The Philippines SEC was lifting off and adopting policies and opinions from its US counterparts without studying its own local scenario falling into the age old colonial mentality of embracing the belief that “whatever it is that holds true in the US must hold true also in the Philippines. And so when SEC went up against PFEC in the courts of law, it was rebuffed by the highest court in the land (the Supreme Court) because it tried to pin down PFEC with the charge that it was illegally engaging in commodity futures transaction. (See my blog on this HANGING BY A THREAD (PART2 ) – (SEC BLUNDERED AND PFEC GOES SCOT FREE)•August 13, 2008 and HANGING BY A THREAD (PART1 ) – (OR HOW PFEC MANAGE TO REMAIN AFLOAT)•August 12, 2008)

The funny thing is from the advent of commodity futures trading in the Philippines in 1985 to its closure in 1997 which was followed by the influx of forex boiler room operators, the SEC was swamped with mounting complaints from forex investors. And take note, the revised Securities Regulatory Act of the Philippines was enacted in the year 2000, the SEC could have recommended revisions to the securities code as early as then but they didn’t.

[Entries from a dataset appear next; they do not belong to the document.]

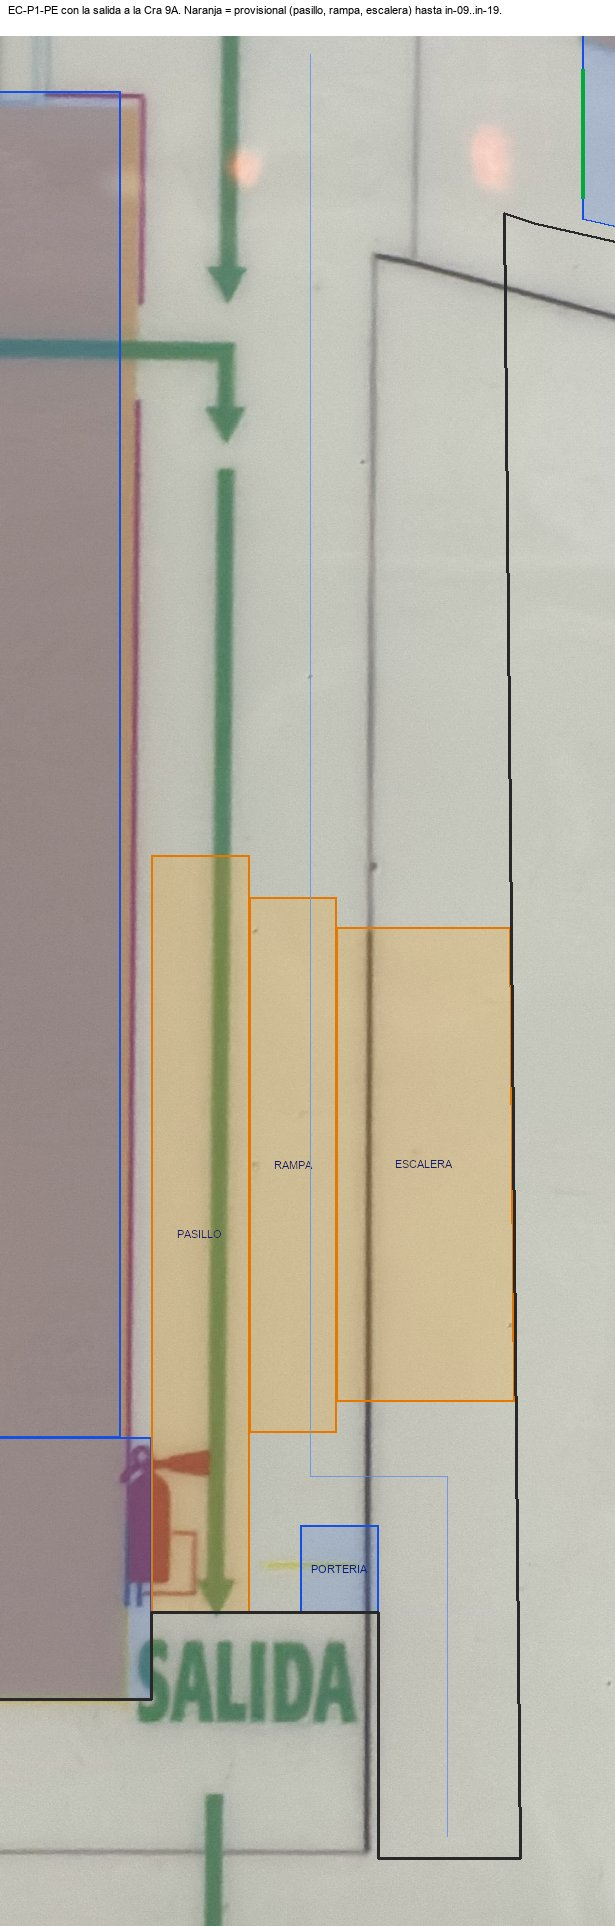
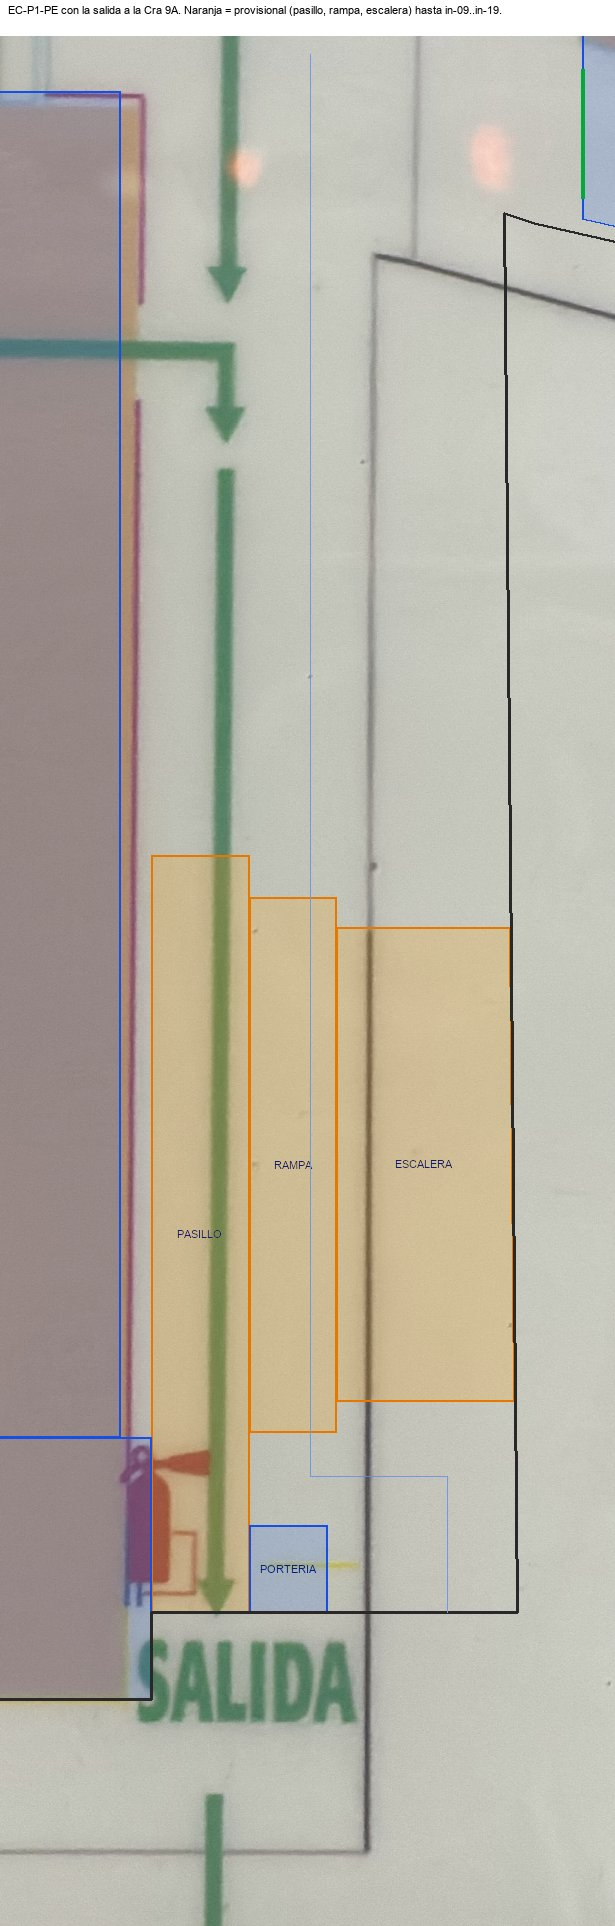
docs: follow the booth under the ramp and the floor's new end in the example and captures
The contract example's outline, booth and exit corridor follow the seed, and
captures 14, 15 and 17 are drawn again. The backend state records the booth,
the cut outline and that #221 merges after the delivery.

Refs #218

diff --git a/docs/state/backend.md b/docs/state/backend.md
@@ -76,15 +76,19 @@
     the hall; the script prints the checks (seats, overlaps, corner caps, short sides, corners on their lines).
   - **Provisional, the way down to the Carrera 9A gate:** `P1-9A-PASILLO` (CORRIDOR), `P1-9A-RAMPA` (RAMP) and
     `P1-9A-ESCALERA` (STAIRS), from Brian's drawing of 2026-11-17 where `survey-plan.py` puts them. Redraw them when he
-    takes `in-09` to `in-19` (84 to 94, in the survey sheet since #235). The guard's booth is the tape's (1.52 x 1.69 m).
+    takes `in-09` to `in-19` (84 to 94, in the survey sheet since #235). The guard's booth keeps the tape's size
+    (1.52 x 1.69 m) but stands under the ramp, as Brian drew it, not against the central wing as the tape had it.
   - `register.py` gained `"turned"`, `"drawn"` (rooms given in floor units) and `"outline"`; `ec-surveyed.json`
     uses `"drawn"` and `"outline"`. The floor's `outline` is the surveyed parts on P1, the open patio and the
-    passage between the tower and the casa's lot line, out to the sidewalk; the gate is 2.53 m (survey 46).
+    passage between the tower and the casa's lot line, cut at the booth's front: Brian marks the rest down to the
+    street as sidewalk.
   - Corridors: only `PAS-TRANSVERSAL` and `PAS-SALIDA-9A`; the two through the cafeteria went.
   - V017 puts the floor in place even over a saved one; the contract example and its label points follow.
   - `render-map-base.py` now draws a floor's outline, corridors and doors. Review images:
     `~/Documents/KApp/mapa-pisos/ec-p1-218/` on Brian's Mac.
-  - After merge: Kotlin re-runs `capture-demo-data.sh` so the demo serves the new example.
+  - **Not before the delivery:** V017 changes the dev server's floor while the testers use it. Brian merges after
+    Friday 2026-11-20.
+  - After merge: Santiago re-runs `capture-demo-data.sh` so the demo serves the new example.
   - Next: P2's gallery over the hall as now drawn (#220).
 
 - **map 3.7.0, `labelPoint` (#195):**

Now, two years after the PIPC scam, it has not made any move at all to recommend revisions in the code which must incorporate clarificatory provisions that will define SEC’s jurisdiction and oversight functions over unregulated firms dealing with the buying and selling of spot currency contracts to include firms offering subsidiary forex services such as consultancy services, research, and forex trading platforms.

The US made its move in the year 2000 to regulate on line, off exchange spot currency trading. What has the Philipines’ SEC done?